Random graphs from vertex fitness scores
This function generates a non-growing random graph with edge probabilities proportional to node fitness scores.
static.fitness.game (no.of.edges, fitness.out, fitness.in, loops = FALSE, multiple = FALSE)
- The number of edges in the generated graph.
- A numeric vector containing the fitness of each vertex. For directed graphs, this specifies the out-fitness of each vertex.
NULL(the default), the generated graph will be undirected. If not
NULL, then it should be a numeric vector and it specifies the in-fitness of each vertex.
If this argument is not
NULL, then a directe
- Logical scalar, whether to allow loop edges in the graph.
- Logical scalar, whether to allow multiple edges in the graph.

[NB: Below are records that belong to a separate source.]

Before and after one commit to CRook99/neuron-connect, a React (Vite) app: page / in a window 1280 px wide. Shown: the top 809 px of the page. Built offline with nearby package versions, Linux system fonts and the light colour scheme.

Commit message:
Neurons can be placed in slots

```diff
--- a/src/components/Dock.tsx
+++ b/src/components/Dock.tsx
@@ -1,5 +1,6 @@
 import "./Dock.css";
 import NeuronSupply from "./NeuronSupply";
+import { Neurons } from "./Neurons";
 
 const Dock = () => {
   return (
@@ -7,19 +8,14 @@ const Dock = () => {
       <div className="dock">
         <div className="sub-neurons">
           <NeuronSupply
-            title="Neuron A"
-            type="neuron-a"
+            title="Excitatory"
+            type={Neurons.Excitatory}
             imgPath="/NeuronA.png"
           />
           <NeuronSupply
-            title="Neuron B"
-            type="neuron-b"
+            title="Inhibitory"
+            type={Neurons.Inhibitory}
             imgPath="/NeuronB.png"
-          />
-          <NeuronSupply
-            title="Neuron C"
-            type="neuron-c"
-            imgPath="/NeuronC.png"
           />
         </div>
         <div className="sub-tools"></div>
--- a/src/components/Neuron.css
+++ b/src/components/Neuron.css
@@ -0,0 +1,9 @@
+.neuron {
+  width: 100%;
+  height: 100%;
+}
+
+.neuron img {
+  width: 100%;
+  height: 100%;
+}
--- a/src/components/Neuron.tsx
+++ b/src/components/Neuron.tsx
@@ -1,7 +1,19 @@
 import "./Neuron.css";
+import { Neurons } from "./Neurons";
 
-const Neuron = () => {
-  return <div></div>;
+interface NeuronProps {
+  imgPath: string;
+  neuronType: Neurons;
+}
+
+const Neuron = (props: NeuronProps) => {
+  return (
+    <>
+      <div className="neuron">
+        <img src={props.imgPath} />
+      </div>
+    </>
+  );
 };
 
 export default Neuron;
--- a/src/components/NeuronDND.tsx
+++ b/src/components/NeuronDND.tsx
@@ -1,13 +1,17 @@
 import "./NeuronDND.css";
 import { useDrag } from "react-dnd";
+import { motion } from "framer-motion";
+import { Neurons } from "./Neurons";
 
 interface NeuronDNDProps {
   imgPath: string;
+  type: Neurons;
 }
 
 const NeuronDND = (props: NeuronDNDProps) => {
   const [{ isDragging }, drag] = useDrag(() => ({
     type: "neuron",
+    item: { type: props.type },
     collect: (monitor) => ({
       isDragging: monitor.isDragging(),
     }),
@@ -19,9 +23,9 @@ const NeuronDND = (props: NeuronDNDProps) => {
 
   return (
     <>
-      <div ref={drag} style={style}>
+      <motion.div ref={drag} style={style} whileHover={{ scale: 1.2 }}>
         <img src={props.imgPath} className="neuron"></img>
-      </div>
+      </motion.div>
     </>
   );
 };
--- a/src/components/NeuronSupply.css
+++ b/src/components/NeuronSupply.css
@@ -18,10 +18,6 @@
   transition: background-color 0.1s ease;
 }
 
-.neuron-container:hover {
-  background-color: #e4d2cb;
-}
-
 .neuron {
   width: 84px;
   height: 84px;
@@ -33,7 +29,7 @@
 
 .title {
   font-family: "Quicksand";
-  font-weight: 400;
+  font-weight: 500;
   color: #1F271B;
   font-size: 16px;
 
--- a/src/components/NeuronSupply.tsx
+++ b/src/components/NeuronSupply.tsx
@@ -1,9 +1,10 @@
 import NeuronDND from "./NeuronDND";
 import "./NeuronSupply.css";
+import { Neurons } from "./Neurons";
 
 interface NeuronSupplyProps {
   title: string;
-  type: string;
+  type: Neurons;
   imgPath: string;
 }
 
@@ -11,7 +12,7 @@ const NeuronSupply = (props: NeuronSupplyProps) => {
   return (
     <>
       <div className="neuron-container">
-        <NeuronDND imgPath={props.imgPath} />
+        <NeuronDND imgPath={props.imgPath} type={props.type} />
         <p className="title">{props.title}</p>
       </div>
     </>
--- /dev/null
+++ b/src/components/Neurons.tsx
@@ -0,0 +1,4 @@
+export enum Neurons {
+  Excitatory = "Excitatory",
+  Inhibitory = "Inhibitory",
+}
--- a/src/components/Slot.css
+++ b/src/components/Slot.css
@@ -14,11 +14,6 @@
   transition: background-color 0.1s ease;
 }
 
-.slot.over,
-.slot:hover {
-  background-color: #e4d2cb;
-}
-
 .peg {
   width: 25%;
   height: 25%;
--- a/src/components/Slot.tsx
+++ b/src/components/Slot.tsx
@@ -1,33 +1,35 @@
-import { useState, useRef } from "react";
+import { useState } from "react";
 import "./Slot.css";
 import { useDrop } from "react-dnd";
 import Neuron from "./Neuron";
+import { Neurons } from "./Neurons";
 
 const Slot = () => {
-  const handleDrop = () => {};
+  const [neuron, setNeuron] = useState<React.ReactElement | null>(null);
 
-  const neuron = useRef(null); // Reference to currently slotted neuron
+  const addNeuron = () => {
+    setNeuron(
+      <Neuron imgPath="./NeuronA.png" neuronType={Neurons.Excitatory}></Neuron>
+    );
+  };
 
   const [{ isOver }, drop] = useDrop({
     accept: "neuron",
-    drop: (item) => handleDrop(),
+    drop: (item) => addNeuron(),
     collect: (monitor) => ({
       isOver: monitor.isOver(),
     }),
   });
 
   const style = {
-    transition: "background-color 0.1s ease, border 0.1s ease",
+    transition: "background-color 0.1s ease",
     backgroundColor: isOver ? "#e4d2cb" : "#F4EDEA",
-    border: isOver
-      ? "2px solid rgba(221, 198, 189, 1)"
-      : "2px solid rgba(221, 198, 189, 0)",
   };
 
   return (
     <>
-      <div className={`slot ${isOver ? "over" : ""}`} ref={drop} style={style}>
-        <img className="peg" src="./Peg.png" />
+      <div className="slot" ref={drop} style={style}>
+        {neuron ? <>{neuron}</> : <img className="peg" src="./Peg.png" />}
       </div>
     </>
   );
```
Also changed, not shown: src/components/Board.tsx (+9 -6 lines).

This game generates a directed or undirected random graph where the
probability of an edge between vertices $i$ and $j$ depends on
the fitness scores of the two vertices involved. For undirected graphs,
each vertex has a single fitness score. For directed graphs, each
vertex has an out- and an in-fitness, and the probability of an edge
from $i$ to $j$ depends on the out-fitness of vertex $i$
and the in-fitness of vertex $j$.
The generation process goes as follows. We start from $N$
disconnected nodes (where $N$ is given by the length of the fitness
vector). Then we randomly select two vertices $i$ and $j$, with
probabilities proportional to their fitnesses. (When the generated
graph is directed, $i$ is selected according to the out-fitnesses
and $j$ is selected according to the in-fitnesses). If the
vertices are not connected yet (or if multiple edges are allowed), we
connect them; otherwise we select a new pair. This is repeated until
the desired number of links are created.
It can be shown that the expected degree of each vertex will be
proportional to its fitness, although the actual, observed degree will not
be. If you need to generate a graph with an exact degree sequence, consider
This model is commonly used to generate static scale-free networks. To
achieve this, you have to draw the fitness scores from the desired power-law
distribution. Alternatively, you may use
static.power.law.game which generates the fitnesses for
you with a given exponent.
- An igraph graph, directed or undirected.
Random graph model
Goh K-I, Kahng B, Kim D: Universal behaviour of load distribution in scale-free networks. Phys Rev Lett 87(27):278701, 2001.
N <- 10000 g <- static.fitness.game(5*N, sample((1:50)^-2, N, replace=TRUE)) degree.distribution(g) plot(degree.distribution(g, cumulative=TRUE), log="xy")